with the hands, stretching them up to the ears, assuming the shape of a bow is
Note:- The Hindi Edition of Hathapradipika published
from Kaivalyadhama, Lonavia (1980) quotes similar photograph given above,
while describing Dhanurasana. The words 'Padangusthau' and 'Panibhyam'
of dual number support the meaning given above. According to it, one has
to bring both the toes simultaneously upto the ear.
- Take prone lying position, legs together, hands straight by the
side of the thighs, chin resting on the ground.
- Fold the legs at the
knees and bring them on the thighs. Knees must remain together.
your hands backward and hold the toes of respective legs from the thumb and forefinger
of the respective hands.
- Raise your legs a little up and simultaneously
raise your head and chest.
- Holding the toes, pull the legs towards
ears and bring the toes near the ear. Gaze in front.
- While returning
to this original position, loosen your hands, take legs backward, let the thighs
touch the ground, leave the toes and ultimately bring the legs and hand to the
Benefits and Limitations
- Do not
try to bring the toes near ears forcefully if it is difficult.
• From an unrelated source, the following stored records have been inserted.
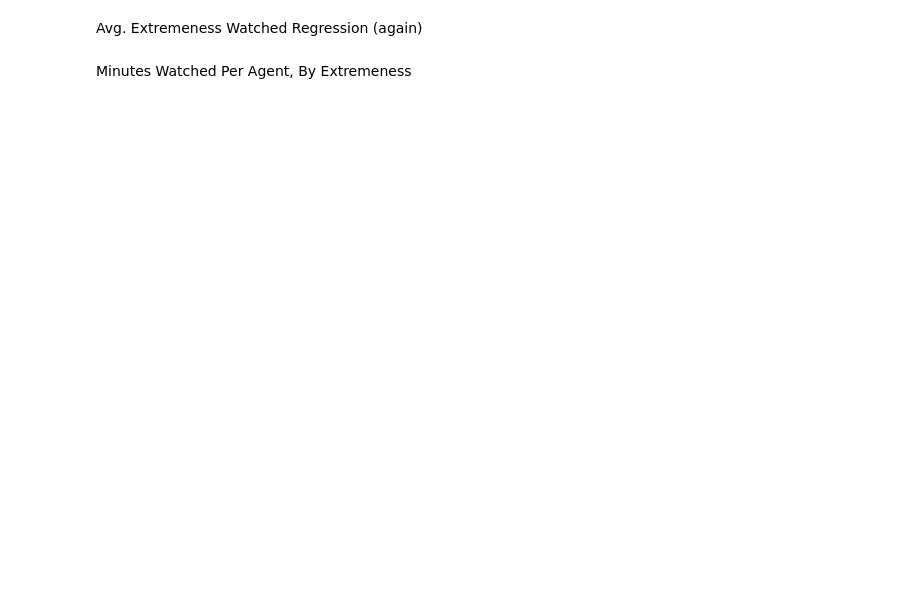
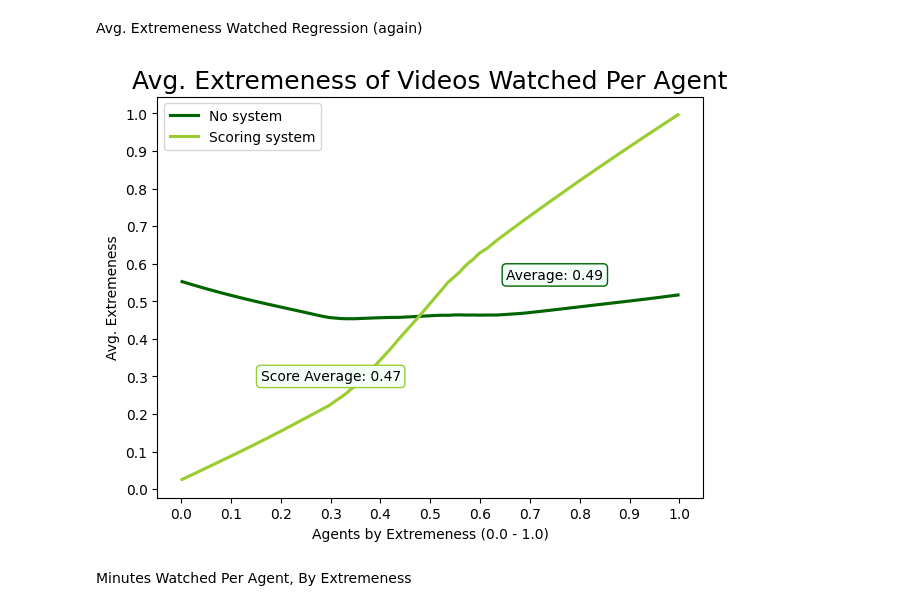
Before and after one commit to snyder-research-group/tools-of-justice, a Jupyter notebook: youtube simulation/experimenting_copy_simulation_notebook.ipynb, the cells around one changed output. Cells and saved outputs as stored; diff of their text form; code cells hidden in the pictures; blank space fills up the shorter version.

```diff
--- a/youtube simulation/experimenting_copy_simulation_notebook.ipynb
+++ b/youtube simulation/experimenting_copy_simulation_notebook.ipynb
@@ -4771,8 +4862,8 @@ if(SCORE_SYSTEM_TOGGLE):
     # plt.plot(x_score, m_score*x_score+b_score)
 
 
-plt.text(0.4, numpy.nanmean(y1)+0.2, "Avg: " + str(numpy.nanmean(y1)), fontsize = 10)
-plt.text(0.4, numpy.nanmean(y_score1)-0.2, "Score Avg: " + str(numpy.nanmean(y_score1)), fontsize = 10)
+# plt.text(0.4, numpy.nanmean(y1)+0.2, "Avg: " + str(numpy.nanmean(y1)), fontsize = 10)
+# plt.text(0.4, numpy.nanmean(y_score1)-0.2, "Score Avg: " + str(numpy.nanmean(y_score1)), fontsize = 10)
 
 
 
@@ -4787,33 +4878,35 @@ sns.regplot(x = x_score1, y = y_score1, lowess=True, scatter = False, label = "S
 
 plt.xlabel('Agents by Extremeness (0.0 - 1.0)')
 
 plt.legend(labels=['None', 'Score'])
 plt.text(0.3, 0.3, "Score Average: " + str(round(numpy.nanmean(y_score1), 2)), size=10, rotation=0.,
         ha="center", va="center",
         bbox=dict(boxstyle="round",
                 ec='yellowgreen',   # edge color: rbg values
                 fc='mintcream',   # fill color: rbg values
                 )
         )
 
 plt.text(0.75, 0.57, "Average: " + str(round(numpy.nanmean(y1),2)), size=10, rotation=0.,
          ha="center", va="center",
          bbox=dict(boxstyle="round",
                    ec='darkgreen',   # edge color: rbg values
                    fc='mintcream',   # fill color: rbg values
                    )
          )
 
 
 plt.legend(labels=['No system', 'Scoring system'])
 plt.xticks(numpy.arange(0, 1.1, 0.1))
 plt.yticks(numpy.arange(0, 1.1, 0.1))
 # leg.legendHandles[0].set_color('darkgreen')
 # leg.legendHandles[1].set_color('yellowgreen')
 
 
 plt.show()
 plt.close()
+# %% [output]
+[figure, added]
 # %% [markdown]
 Minutes Watched Per Agent, By Extremeness
 # %%
```
Also changed, not shown: parts of 33 cells of this notebook, 1 other file.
increase the practice.
- It is desirable to practise simple Dhanurasana
before one resorts to practise above mentioned Dhanurasana.
- It makes spine and back muscles flexible, removes
- It helps in removing constipation and pitta disorders.
- Those suffering from lumbar spondilitis should not practice it.